> _Instructions to follow_
Down to the last line, print the data that follows exactly, without its pictures.

Segment Open

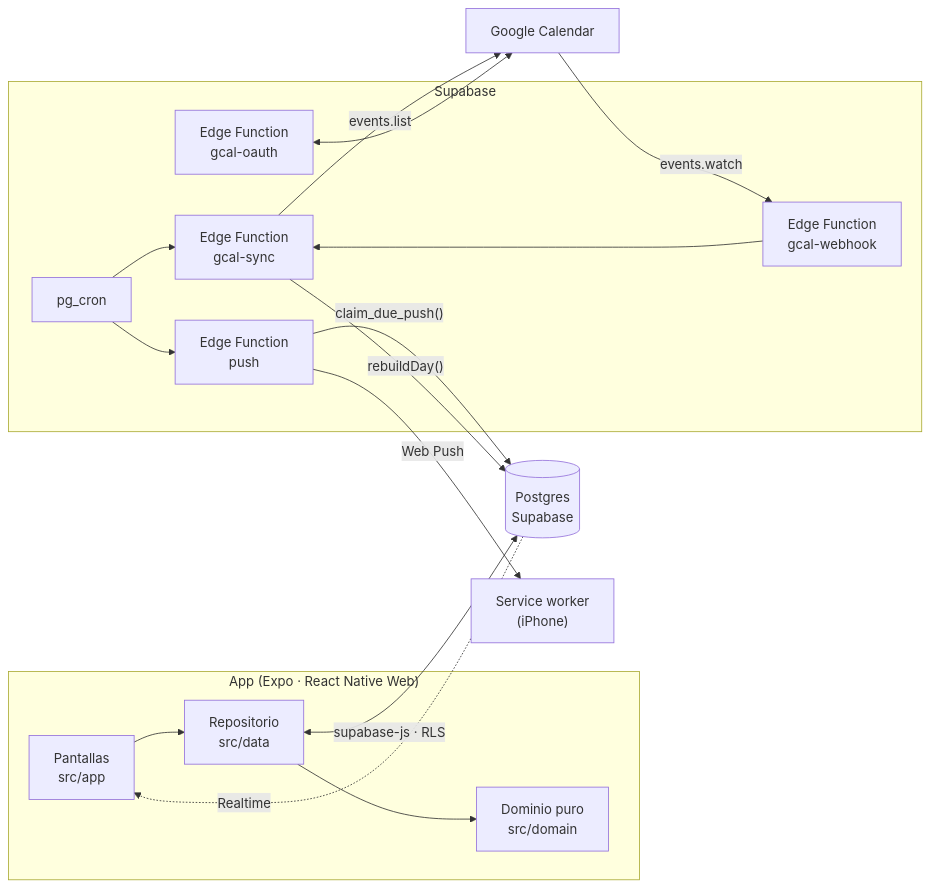
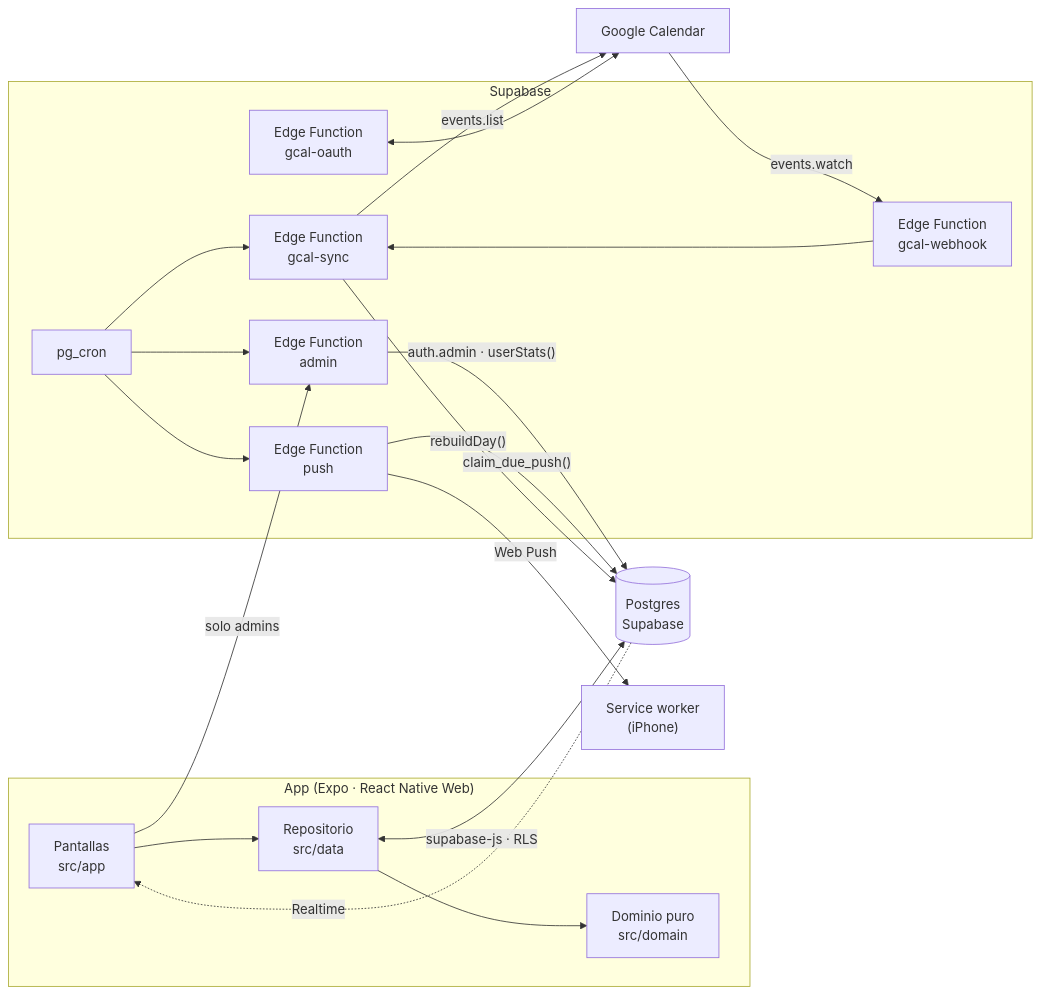
One commit to PabloVillagranGonz/mi-dia-app changed the diagram in README.md. Above: the diagram before and after it, drawn with Mermaid. The commit also changed other lines of this file and 29 other files, not shown here.

````diff
--- a/README.md
+++ b/README.md
@@ -48,24 +51,28 @@
 ```mermaid
 flowchart LR
   subgraph Cliente["App (Expo · React Native Web)"]
     UI["Pantallas<br/>src/app"] --> Repo["Repositorio<br/>src/data"]
     Repo --> Dom["Dominio puro<br/>src/domain"]
   end
 
   Repo <-->|"supabase-js · RLS"| DB[("Postgres<br/>Supabase")]
   DB -. Realtime .-> UI
 
   subgraph Servidor["Supabase"]
     Cron["pg_cron"] --> Push["Edge Function<br/>push"]
     Cron --> Sync["Edge Function<br/>gcal-sync"]
     Hook["Edge Function<br/>gcal-webhook"] --> Sync
     OAuth["Edge Function<br/>gcal-oauth"]
+    Admin["Edge Function<br/>admin"]
   end
+  UI -->|"solo admins"| Admin
+  Cron --> Admin
+  Admin -->|"auth.admin · userStats()"| DB
 
   Push -->|"claim_due_push()"| DB
   Push -->|Web Push| SW["Service worker<br/>(iPhone)"]
   GCal["Google Calendar"] -->|"events.watch"| Hook
   Sync -->|"events.list"| GCal
   Sync -->|"rebuildDay()"| DB
   OAuth <--> GCal
 ```
````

Segment Closed

> _Answer section_
One commit to PabloVillagranGonz/mi-dia-app changed the diagram in README.md. Above: the diagram before and after it, drawn with Mermaid. The commit also changed other lines of this file and 29 other files, not shown here.

````diff
--- a/README.md
+++ b/README.md
@@ -48,24 +51,28 @@
 ```mermaid
 flowchart LR
   subgraph Cliente["App (Expo · React Native Web)"]
     UI["Pantallas<br/>src/app"] --> Repo["Repositorio<br/>src/data"]
     Repo --> Dom["Dominio puro<br/>src/domain"]
   end
 
   Repo <-->|"supabase-js · RLS"| DB[("Postgres<br/>Supabase")]
   DB -. Realtime .-> UI
 
   subgraph Servidor["Supabase"]
     Cron["pg_cron"] --> Push["Edge Function<br/>push"]
     Cron --> Sync["Edge Function<br/>gcal-sync"]
     Hook["Edge Function<br/>gcal-webhook"] --> Sync
     OAuth["Edge Function<br/>gcal-oauth"]
+    Admin["Edge Function<br/>admin"]
   end
+  UI -->|"solo admins"| Admin
+  Cron --> Admin
+  Admin -->|"auth.admin · userStats()"| DB
 
   Push -->|"claim_due_push()"| DB
   Push -->|Web Push| SW["Service worker<br/>(iPhone)"]
   GCal["Google Calendar"] -->|"events.watch"| Hook
   Sync -->|"events.list"| GCal
   Sync -->|"rebuildDay()"| DB
   OAuth <--> GCal
 ```
````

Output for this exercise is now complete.